Latinas were part of a record high in state legislative representation in 2021 and more are to achieve adequate representation in these positions that have huge involvement in policy making at a state level. The state level is also often where elected officials start before shooting for higher office on a more national level. 153 Latinas are state legislators, including 107 members of state houses and 46 members of state senates, and Latinas are 2.1% of all state legislators and 6.7% of all women state legislators nationwide as of October 2022.
They represent 2% of members of state houses and 6.2% of women in state houses. Additionally, they are 2.3% of state senators and 8.2% of women state senators. Finally, they are 4.3% of all Democratic state legislators and 0.4% of all Republican state legislators in the country.
Mayoral Candidates & Office Holders
There are only three Latinas who currently serve as mayors of the top 100 most populous cities. These are Paulette M. Guajardo (Corpus Christi, TX), Regina Romero (Tucson, AZ), and Mary Casillas Salas (Chula Vista, CA). Only five Latinas have ever served as big-city mayors in more than two decades. Michelle Romero won the mayoral election in Henderson, Nevada this past June and will be sworn in on Jan. 3, 2023.
Mayor Paulette Guajardo from Corpus Christi, TX is running for re-election this November, but Chula Vista, CA Mayor Mary Casillas Salas cannot run for re-election because of term limits. Tucson, AZ Mayor Regina Romero is not due for re-election until the new year. Still, the November elections could bring more Latinas among big-city mayors.
Despite growing strides for Latinas in politics over the course of time, the increase has been stagnant and slow when you look at the population size of Latinas in the U.S. More reports like these are one of few that help inform the public about these Latinas in power and influence.
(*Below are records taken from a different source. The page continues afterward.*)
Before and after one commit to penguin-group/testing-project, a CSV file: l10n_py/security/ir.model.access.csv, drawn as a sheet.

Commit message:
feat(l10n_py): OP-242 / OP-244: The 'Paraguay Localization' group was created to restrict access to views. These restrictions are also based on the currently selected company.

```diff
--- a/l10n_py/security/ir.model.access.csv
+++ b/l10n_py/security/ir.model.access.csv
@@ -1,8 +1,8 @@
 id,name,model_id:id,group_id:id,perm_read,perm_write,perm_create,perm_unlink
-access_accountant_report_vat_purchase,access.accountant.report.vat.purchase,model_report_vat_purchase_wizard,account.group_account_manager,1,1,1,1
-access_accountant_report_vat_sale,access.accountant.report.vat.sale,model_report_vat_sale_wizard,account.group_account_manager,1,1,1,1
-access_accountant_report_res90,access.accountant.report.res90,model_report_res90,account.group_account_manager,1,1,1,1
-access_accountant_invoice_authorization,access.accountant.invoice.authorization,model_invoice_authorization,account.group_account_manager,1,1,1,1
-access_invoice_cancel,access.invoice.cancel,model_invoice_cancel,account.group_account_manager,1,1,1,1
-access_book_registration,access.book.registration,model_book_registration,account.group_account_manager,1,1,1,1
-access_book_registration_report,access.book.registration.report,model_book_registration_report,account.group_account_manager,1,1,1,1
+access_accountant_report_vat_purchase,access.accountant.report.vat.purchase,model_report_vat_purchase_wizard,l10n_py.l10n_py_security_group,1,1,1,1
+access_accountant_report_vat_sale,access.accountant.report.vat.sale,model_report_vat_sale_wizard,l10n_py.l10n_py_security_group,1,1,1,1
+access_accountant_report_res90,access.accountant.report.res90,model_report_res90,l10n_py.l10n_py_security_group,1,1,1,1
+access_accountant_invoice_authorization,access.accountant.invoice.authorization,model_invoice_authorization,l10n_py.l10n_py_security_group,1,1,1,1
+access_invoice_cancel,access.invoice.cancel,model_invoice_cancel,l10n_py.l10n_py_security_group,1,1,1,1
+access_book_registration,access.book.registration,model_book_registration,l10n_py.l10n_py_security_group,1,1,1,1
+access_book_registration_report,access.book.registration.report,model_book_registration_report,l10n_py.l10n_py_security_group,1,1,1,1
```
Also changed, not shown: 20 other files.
Written by Kelly Dittmar from CAWP, the full report is up for viewing at latinasrepresent.org/reports/.